WHAT YOU NEED TO DO — Go through the lines below and tally those containing the string "layout". Respond with the number only.

[Structured diff data]
◇ ◇ ◇ ◇

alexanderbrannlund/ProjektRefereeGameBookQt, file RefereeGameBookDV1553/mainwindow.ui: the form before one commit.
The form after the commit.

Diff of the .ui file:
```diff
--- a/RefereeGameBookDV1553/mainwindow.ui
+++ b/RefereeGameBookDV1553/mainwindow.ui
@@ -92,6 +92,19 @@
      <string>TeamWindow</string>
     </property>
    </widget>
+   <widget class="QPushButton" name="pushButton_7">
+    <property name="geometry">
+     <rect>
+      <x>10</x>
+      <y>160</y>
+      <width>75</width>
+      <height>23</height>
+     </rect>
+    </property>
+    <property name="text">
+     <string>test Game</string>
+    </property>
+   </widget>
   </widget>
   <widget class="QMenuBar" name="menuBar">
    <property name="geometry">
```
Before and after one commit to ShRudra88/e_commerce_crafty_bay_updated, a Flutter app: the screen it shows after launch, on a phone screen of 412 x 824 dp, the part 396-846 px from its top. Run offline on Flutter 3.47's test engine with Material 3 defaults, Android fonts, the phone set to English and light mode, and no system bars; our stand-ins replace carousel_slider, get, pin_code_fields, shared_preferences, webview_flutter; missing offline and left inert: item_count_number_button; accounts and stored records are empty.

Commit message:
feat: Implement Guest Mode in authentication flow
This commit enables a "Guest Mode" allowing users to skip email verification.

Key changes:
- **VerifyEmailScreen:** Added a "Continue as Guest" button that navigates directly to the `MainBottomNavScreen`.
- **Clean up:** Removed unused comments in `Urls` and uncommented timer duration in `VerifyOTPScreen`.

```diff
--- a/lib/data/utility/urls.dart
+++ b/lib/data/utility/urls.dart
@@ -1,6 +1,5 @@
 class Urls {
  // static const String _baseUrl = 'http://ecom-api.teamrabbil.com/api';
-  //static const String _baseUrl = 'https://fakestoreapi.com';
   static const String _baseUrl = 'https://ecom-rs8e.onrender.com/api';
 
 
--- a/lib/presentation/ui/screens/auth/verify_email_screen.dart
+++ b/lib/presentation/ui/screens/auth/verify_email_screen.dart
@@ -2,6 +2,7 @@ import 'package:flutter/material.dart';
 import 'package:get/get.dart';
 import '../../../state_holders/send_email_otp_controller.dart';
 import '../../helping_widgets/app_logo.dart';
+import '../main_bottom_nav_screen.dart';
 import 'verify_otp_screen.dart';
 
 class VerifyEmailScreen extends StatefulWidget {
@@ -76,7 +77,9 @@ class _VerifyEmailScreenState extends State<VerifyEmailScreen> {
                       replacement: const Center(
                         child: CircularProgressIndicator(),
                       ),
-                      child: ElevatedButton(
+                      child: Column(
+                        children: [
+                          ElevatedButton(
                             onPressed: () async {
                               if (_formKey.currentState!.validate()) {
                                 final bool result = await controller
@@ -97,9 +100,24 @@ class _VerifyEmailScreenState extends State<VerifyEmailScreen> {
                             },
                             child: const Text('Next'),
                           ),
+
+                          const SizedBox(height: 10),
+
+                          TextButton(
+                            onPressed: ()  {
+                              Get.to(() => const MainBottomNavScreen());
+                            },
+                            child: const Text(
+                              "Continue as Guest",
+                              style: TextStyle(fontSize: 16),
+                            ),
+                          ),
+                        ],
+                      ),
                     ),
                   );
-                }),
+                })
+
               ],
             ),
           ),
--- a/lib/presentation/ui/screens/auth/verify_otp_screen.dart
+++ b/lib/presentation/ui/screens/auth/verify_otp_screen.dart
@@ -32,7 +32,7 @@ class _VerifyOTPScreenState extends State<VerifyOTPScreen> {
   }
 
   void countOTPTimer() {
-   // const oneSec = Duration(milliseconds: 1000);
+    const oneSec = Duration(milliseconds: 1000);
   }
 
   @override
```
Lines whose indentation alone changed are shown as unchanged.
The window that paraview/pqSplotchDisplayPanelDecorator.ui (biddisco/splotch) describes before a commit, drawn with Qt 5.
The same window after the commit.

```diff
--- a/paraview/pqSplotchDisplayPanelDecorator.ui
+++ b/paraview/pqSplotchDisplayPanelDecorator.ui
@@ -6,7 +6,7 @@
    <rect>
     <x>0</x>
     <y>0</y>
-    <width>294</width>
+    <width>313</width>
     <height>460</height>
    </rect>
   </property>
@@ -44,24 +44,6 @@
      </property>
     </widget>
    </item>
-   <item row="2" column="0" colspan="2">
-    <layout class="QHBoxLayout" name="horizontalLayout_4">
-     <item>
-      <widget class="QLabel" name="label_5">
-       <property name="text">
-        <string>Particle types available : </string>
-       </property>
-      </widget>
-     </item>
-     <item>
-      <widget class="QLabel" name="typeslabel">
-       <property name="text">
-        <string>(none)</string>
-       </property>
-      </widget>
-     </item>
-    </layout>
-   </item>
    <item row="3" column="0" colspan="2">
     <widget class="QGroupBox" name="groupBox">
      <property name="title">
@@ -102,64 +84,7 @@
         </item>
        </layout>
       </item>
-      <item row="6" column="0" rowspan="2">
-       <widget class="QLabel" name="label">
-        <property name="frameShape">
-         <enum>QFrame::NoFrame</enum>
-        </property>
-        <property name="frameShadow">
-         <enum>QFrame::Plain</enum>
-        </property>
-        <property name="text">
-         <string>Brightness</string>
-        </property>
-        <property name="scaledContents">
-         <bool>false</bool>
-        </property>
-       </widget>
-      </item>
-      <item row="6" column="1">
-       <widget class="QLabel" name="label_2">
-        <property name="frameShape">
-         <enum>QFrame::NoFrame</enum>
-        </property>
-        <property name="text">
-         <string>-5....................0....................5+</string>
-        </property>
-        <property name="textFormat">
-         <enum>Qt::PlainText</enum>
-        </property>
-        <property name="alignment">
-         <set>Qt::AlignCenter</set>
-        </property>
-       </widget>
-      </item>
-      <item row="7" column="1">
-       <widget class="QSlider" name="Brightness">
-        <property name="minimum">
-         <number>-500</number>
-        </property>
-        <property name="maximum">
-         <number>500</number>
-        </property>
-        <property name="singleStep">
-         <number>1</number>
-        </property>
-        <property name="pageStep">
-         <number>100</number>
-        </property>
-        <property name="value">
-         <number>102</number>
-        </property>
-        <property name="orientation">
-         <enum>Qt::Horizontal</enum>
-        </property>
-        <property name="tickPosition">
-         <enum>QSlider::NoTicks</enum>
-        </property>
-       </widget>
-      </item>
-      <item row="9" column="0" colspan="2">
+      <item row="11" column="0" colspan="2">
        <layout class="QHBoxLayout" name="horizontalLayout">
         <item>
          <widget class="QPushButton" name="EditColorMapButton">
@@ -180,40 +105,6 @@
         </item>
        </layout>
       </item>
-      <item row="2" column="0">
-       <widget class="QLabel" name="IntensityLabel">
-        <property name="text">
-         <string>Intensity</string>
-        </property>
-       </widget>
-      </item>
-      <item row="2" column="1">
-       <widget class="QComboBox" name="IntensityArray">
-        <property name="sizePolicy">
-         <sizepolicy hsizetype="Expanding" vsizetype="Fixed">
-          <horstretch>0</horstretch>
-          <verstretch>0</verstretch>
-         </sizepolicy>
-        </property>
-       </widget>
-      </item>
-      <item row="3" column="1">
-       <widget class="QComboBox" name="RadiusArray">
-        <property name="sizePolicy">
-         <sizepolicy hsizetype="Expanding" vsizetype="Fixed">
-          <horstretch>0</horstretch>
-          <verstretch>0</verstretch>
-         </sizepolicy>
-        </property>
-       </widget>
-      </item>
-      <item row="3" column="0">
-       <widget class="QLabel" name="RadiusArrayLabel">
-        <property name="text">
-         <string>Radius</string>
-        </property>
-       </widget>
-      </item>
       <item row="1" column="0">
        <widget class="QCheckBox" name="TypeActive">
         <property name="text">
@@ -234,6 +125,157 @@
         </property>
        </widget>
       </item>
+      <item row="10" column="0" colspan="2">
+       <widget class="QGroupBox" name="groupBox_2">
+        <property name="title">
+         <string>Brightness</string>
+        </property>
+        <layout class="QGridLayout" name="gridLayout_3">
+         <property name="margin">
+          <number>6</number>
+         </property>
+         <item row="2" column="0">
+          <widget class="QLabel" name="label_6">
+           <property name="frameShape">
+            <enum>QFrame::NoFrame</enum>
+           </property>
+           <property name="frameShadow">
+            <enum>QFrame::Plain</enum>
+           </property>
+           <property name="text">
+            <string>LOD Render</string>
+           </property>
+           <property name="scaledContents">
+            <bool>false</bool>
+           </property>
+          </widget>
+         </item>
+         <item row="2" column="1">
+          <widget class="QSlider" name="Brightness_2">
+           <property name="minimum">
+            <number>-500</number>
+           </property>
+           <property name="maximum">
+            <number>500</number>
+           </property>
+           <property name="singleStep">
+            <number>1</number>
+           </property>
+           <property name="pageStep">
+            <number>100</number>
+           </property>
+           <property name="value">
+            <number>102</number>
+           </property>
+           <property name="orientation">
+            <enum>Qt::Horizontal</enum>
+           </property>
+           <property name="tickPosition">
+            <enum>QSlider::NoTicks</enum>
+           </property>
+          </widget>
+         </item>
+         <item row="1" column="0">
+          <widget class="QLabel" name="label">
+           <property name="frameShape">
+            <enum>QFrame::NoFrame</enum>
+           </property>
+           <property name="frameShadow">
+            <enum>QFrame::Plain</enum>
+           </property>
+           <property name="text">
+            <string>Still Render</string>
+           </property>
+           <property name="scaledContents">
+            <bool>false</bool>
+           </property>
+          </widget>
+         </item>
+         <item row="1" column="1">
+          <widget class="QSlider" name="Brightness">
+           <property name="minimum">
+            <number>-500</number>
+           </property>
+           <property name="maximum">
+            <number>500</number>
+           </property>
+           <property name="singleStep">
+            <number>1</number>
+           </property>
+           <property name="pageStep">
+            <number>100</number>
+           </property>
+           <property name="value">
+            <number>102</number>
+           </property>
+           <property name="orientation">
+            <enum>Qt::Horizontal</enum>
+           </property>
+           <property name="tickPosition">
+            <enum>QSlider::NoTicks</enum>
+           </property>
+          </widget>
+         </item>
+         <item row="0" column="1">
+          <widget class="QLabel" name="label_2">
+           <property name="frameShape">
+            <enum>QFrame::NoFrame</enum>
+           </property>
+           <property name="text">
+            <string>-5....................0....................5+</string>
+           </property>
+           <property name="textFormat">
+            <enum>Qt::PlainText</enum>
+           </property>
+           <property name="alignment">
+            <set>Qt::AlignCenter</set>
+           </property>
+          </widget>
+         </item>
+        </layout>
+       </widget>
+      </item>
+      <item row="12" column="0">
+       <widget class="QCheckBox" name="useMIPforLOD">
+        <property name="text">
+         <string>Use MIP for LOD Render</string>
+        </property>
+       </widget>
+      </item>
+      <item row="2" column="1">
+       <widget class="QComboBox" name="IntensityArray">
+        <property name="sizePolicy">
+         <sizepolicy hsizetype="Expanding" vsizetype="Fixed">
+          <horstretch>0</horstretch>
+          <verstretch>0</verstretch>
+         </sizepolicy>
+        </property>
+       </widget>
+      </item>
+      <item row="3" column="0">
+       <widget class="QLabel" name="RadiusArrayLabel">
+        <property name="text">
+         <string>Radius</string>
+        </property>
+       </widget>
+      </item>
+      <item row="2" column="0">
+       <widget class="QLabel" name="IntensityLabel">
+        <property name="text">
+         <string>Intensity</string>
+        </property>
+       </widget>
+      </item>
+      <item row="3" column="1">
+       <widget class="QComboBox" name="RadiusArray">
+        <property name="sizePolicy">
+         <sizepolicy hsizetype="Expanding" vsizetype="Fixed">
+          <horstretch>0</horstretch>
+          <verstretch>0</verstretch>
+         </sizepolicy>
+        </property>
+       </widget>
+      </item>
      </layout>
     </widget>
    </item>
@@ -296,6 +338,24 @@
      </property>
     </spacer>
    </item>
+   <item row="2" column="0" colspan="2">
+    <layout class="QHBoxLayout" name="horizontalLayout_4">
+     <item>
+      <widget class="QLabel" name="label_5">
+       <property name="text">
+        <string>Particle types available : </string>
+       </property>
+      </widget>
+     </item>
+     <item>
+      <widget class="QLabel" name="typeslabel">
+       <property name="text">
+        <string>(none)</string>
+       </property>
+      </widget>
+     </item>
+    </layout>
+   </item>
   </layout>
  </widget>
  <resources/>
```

◇ ◇ ◇ ◇

COMPLETED EXERCISE — 11